What you will do => Once the pictures are set aside, copy the records below exactly as they stand.

Records shown =>

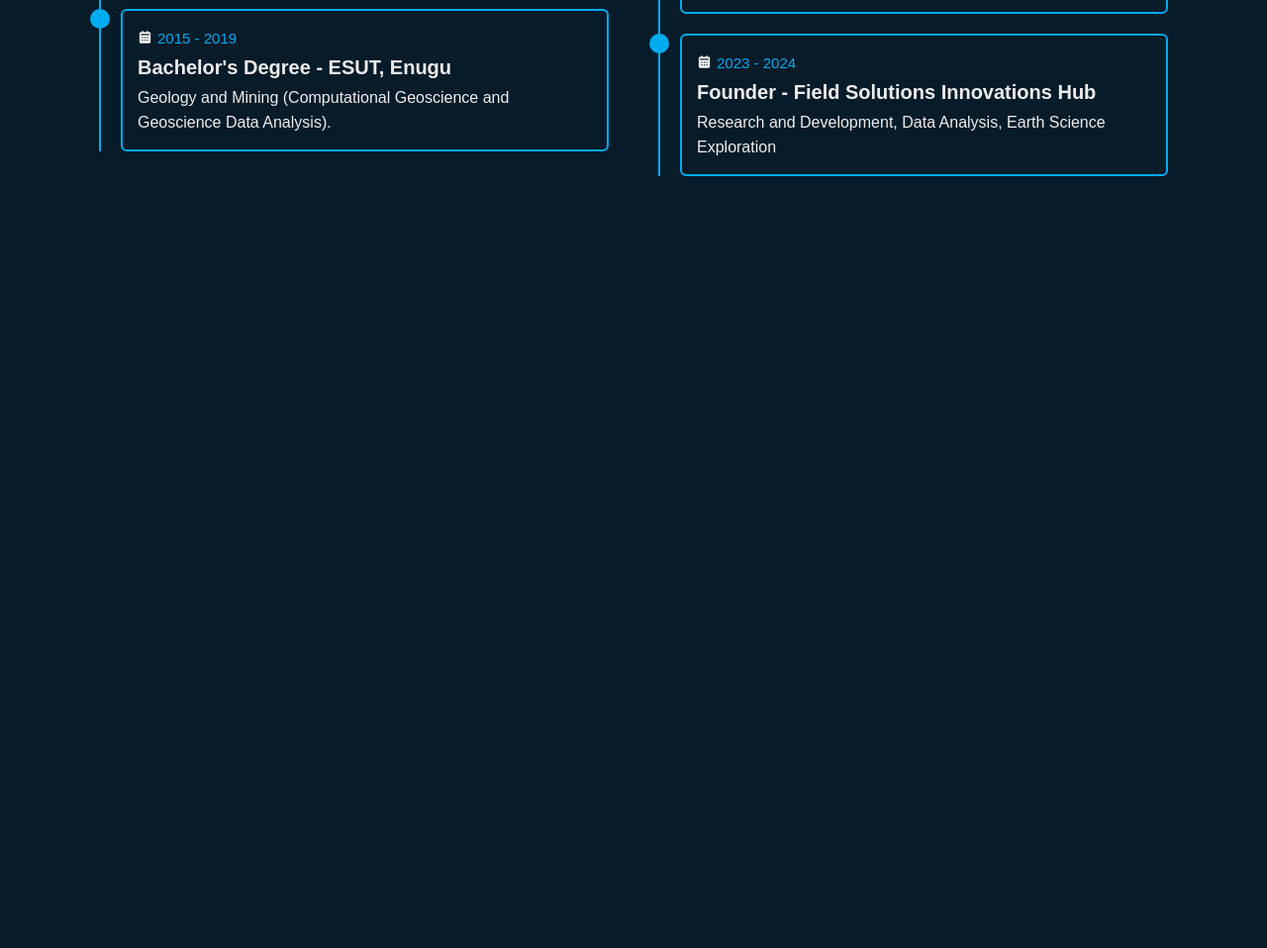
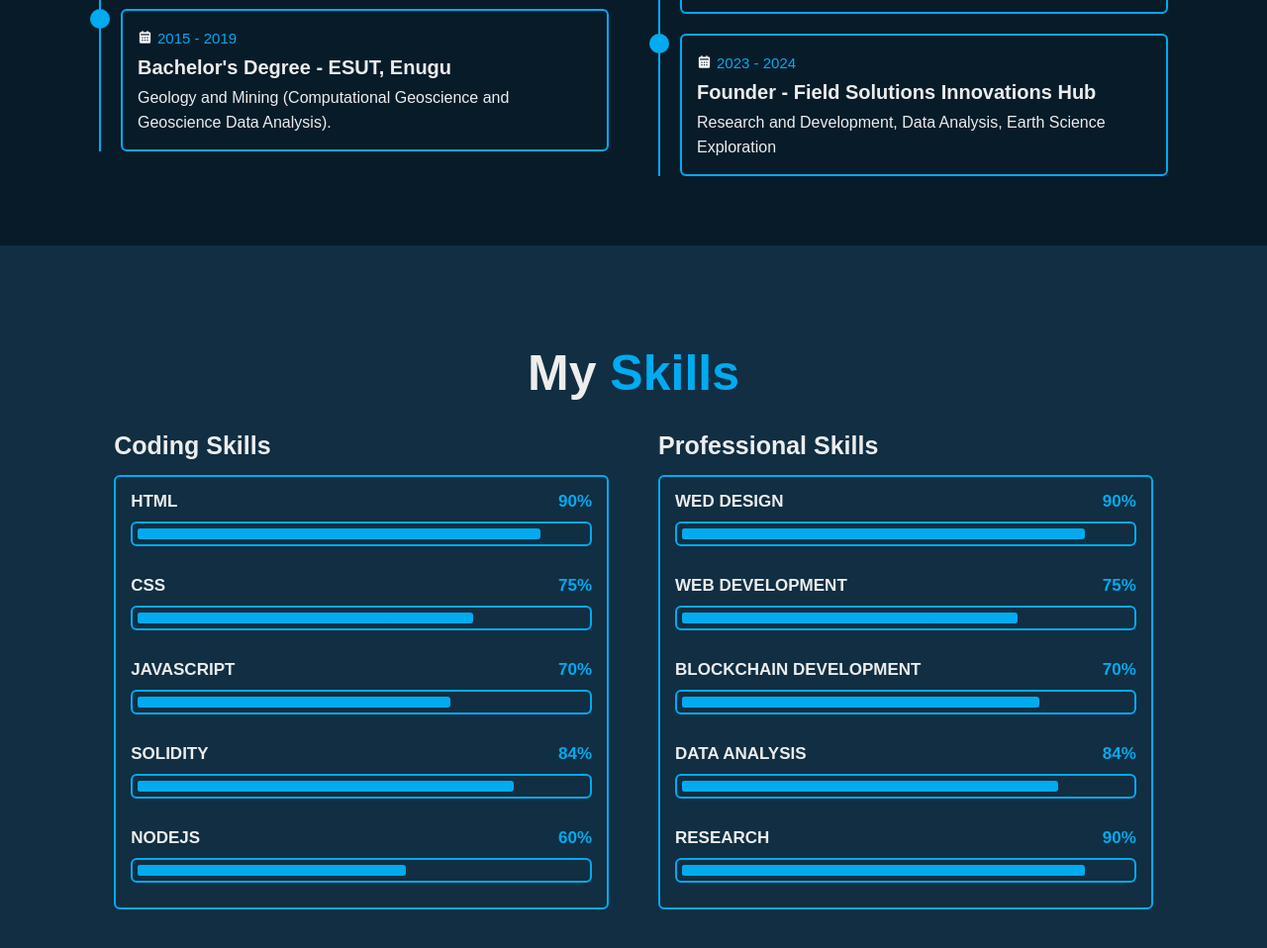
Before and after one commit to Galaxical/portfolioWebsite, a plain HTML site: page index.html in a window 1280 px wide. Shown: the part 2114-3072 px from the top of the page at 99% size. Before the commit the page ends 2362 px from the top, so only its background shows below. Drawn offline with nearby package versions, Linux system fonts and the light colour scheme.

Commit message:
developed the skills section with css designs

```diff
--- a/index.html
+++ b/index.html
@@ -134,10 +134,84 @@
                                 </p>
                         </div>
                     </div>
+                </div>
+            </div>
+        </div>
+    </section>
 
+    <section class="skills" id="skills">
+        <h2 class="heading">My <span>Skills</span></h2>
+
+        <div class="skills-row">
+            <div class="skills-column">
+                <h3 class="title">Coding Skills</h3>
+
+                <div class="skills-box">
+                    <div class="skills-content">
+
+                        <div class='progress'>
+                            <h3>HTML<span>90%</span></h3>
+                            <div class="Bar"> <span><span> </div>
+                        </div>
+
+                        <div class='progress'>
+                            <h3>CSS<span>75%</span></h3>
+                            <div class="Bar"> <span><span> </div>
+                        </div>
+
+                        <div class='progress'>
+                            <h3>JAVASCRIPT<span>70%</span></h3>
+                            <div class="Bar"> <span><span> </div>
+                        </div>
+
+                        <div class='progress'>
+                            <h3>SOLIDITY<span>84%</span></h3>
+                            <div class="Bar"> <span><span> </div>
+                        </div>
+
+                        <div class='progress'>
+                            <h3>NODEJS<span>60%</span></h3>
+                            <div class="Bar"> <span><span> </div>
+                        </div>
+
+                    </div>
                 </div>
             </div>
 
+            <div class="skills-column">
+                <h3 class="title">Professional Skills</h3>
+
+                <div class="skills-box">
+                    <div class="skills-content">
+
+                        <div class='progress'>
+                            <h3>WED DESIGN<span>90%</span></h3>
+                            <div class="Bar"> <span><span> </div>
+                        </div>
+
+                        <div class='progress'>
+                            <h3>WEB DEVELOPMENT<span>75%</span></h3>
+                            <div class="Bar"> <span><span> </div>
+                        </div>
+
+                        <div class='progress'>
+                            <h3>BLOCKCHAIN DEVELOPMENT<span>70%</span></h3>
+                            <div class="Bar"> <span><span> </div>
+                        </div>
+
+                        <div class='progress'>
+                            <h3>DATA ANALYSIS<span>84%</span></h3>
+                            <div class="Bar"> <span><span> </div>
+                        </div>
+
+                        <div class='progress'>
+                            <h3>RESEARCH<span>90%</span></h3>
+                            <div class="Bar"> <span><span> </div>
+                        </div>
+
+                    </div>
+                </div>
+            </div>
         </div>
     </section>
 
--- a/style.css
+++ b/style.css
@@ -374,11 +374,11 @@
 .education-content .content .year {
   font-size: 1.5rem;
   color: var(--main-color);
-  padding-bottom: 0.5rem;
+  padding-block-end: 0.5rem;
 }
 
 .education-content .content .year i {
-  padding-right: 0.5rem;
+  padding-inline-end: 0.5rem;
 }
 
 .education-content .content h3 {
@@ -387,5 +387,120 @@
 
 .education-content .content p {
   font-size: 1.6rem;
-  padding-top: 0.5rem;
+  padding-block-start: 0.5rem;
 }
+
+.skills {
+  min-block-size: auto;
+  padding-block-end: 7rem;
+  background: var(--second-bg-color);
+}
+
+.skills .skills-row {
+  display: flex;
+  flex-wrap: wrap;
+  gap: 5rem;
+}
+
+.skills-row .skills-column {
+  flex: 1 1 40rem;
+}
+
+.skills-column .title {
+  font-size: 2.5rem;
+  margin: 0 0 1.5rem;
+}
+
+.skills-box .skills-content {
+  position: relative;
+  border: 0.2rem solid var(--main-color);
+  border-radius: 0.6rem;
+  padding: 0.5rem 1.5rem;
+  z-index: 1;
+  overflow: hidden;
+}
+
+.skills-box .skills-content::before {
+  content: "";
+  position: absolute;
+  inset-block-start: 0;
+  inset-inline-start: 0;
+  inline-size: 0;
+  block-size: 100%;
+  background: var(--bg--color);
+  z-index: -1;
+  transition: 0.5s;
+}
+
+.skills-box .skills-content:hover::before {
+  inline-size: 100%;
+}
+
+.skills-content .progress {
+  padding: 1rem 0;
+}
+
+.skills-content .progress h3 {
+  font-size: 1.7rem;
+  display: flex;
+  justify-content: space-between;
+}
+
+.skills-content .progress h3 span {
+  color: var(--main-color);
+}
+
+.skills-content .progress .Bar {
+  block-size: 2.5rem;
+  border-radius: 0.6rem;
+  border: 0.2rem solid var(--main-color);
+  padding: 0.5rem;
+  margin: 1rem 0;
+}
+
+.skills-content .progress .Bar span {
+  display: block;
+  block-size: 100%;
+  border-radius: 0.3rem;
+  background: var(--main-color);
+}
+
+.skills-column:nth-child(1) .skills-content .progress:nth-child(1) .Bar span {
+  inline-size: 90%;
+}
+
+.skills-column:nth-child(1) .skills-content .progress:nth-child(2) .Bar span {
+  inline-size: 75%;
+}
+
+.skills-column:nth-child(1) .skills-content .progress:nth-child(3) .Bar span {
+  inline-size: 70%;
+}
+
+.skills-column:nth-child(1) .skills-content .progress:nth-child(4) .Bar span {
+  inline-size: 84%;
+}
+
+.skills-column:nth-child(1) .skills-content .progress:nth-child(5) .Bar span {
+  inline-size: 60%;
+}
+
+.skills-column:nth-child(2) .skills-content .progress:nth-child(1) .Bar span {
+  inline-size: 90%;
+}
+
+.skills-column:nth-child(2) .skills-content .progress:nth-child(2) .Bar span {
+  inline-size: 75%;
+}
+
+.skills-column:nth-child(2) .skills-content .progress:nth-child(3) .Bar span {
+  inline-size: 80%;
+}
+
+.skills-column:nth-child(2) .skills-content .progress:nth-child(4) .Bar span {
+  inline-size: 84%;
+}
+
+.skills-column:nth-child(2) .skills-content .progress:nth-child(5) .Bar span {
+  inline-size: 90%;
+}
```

Result of the exercise =>
Before and after one commit to Galaxical/portfolioWebsite, a plain HTML site: page index.html in a window 1280 px wide. Shown: the part 2114-3072 px from the top of the page at 99% size. Before the commit the page ends 2362 px from the top, so only its background shows below. Drawn offline with nearby package versions, Linux system fonts and the light colour scheme.

Commit message:
developed the skills section with css designs

```diff
--- a/index.html
+++ b/index.html
@@ -134,10 +134,84 @@
                                 </p>
                         </div>
                     </div>
+                </div>
+            </div>
+        </div>
+    </section>
 
+    <section class="skills" id="skills">
+        <h2 class="heading">My <span>Skills</span></h2>
+
+        <div class="skills-row">
+            <div class="skills-column">
+                <h3 class="title">Coding Skills</h3>
+
+                <div class="skills-box">
+                    <div class="skills-content">
+
+                        <div class='progress'>
+                            <h3>HTML<span>90%</span></h3>
+                            <div class="Bar"> <span><span> </div>
+                        </div>
+
+                        <div class='progress'>
+                            <h3>CSS<span>75%</span></h3>
+                            <div class="Bar"> <span><span> </div>
+                        </div>
+
+                        <div class='progress'>
+                            <h3>JAVASCRIPT<span>70%</span></h3>
+                            <div class="Bar"> <span><span> </div>
+                        </div>
+
+                        <div class='progress'>
+                            <h3>SOLIDITY<span>84%</span></h3>
+                            <div class="Bar"> <span><span> </div>
+                        </div>
+
+                        <div class='progress'>
+                            <h3>NODEJS<span>60%</span></h3>
+                            <div class="Bar"> <span><span> </div>
+                        </div>
+
+                    </div>
                 </div>
             </div>
 
+            <div class="skills-column">
+                <h3 class="title">Professional Skills</h3>
+
+                <div class="skills-box">
+                    <div class="skills-content">
+
+                        <div class='progress'>
+                            <h3>WED DESIGN<span>90%</span></h3>
+                            <div class="Bar"> <span><span> </div>
+                        </div>
+
+                        <div class='progress'>
+                            <h3>WEB DEVELOPMENT<span>75%</span></h3>
+                            <div class="Bar"> <span><span> </div>
+                        </div>
+
+                        <div class='progress'>
+                            <h3>BLOCKCHAIN DEVELOPMENT<span>70%</span></h3>
+                            <div class="Bar"> <span><span> </div>
+                        </div>
+
+                        <div class='progress'>
+                            <h3>DATA ANALYSIS<span>84%</span></h3>
+                            <div class="Bar"> <span><span> </div>
+                        </div>
+
+                        <div class='progress'>
+                            <h3>RESEARCH<span>90%</span></h3>
+                            <div class="Bar"> <span><span> </div>
+                        </div>
+
+                    </div>
+                </div>
+            </div>
         </div>
     </section>
 
--- a/style.css
+++ b/style.css
@@ -374,11 +374,11 @@
 .education-content .content .year {
   font-size: 1.5rem;
   color: var(--main-color);
-  padding-bottom: 0.5rem;
+  padding-block-end: 0.5rem;
 }
 
 .education-content .content .year i {
-  padding-right: 0.5rem;
+  padding-inline-end: 0.5rem;
 }
 
 .education-content .content h3 {
@@ -387,5 +387,120 @@
 
 .education-content .content p {
   font-size: 1.6rem;
-  padding-top: 0.5rem;
+  padding-block-start: 0.5rem;
 }
+
+.skills {
+  min-block-size: auto;
+  padding-block-end: 7rem;
+  background: var(--second-bg-color);
+}
+
+.skills .skills-row {
+  display: flex;
+  flex-wrap: wrap;
+  gap: 5rem;
+}
+
+.skills-row .skills-column {
+  flex: 1 1 40rem;
+}
+
+.skills-column .title {
+  font-size: 2.5rem;
+  margin: 0 0 1.5rem;
+}
+
+.skills-box .skills-content {
+  position: relative;
+  border: 0.2rem solid var(--main-color);
+  border-radius: 0.6rem;
+  padding: 0.5rem 1.5rem;
+  z-index: 1;
+  overflow: hidden;
+}
+
+.skills-box .skills-content::before {
+  content: "";
+  position: absolute;
+  inset-block-start: 0;
+  inset-inline-start: 0;
+  inline-size: 0;
+  block-size: 100%;
+  background: var(--bg--color);
+  z-index: -1;
+  transition: 0.5s;
+}
+
+.skills-box .skills-content:hover::before {
+  inline-size: 100%;
+}
+
+.skills-content .progress {
+  padding: 1rem 0;
+}
+
+.skills-content .progress h3 {
+  font-size: 1.7rem;
+  display: flex;
+  justify-content: space-between;
+}
+
+.skills-content .progress h3 span {
+  color: var(--main-color);
+}
+
+.skills-content .progress .Bar {
+  block-size: 2.5rem;
+  border-radius: 0.6rem;
+  border: 0.2rem solid var(--main-color);
+  padding: 0.5rem;
+  margin: 1rem 0;
+}
+
+.skills-content .progress .Bar span {
+  display: block;
+  block-size: 100%;
+  border-radius: 0.3rem;
+  background: var(--main-color);
+}
+
+.skills-column:nth-child(1) .skills-content .progress:nth-child(1) .Bar span {
+  inline-size: 90%;
+}
+
+.skills-column:nth-child(1) .skills-content .progress:nth-child(2) .Bar span {
+  inline-size: 75%;
+}
+
+.skills-column:nth-child(1) .skills-content .progress:nth-child(3) .Bar span {
+  inline-size: 70%;
+}
+
+.skills-column:nth-child(1) .skills-content .progress:nth-child(4) .Bar span {
+  inline-size: 84%;
+}
+
+.skills-column:nth-child(1) .skills-content .progress:nth-child(5) .Bar span {
+  inline-size: 60%;
+}
+
+.skills-column:nth-child(2) .skills-content .progress:nth-child(1) .Bar span {
+  inline-size: 90%;
+}
+
+.skills-column:nth-child(2) .skills-content .progress:nth-child(2) .Bar span {
+  inline-size: 75%;
+}
+
+.skills-column:nth-child(2) .skills-content .progress:nth-child(3) .Bar span {
+  inline-size: 80%;
+}
+
+.skills-column:nth-child(2) .skills-content .progress:nth-child(4) .Bar span {
+  inline-size: 84%;
+}
+
+.skills-column:nth-child(2) .skills-content .progress:nth-child(5) .Bar span {
+  inline-size: 90%;
+}
```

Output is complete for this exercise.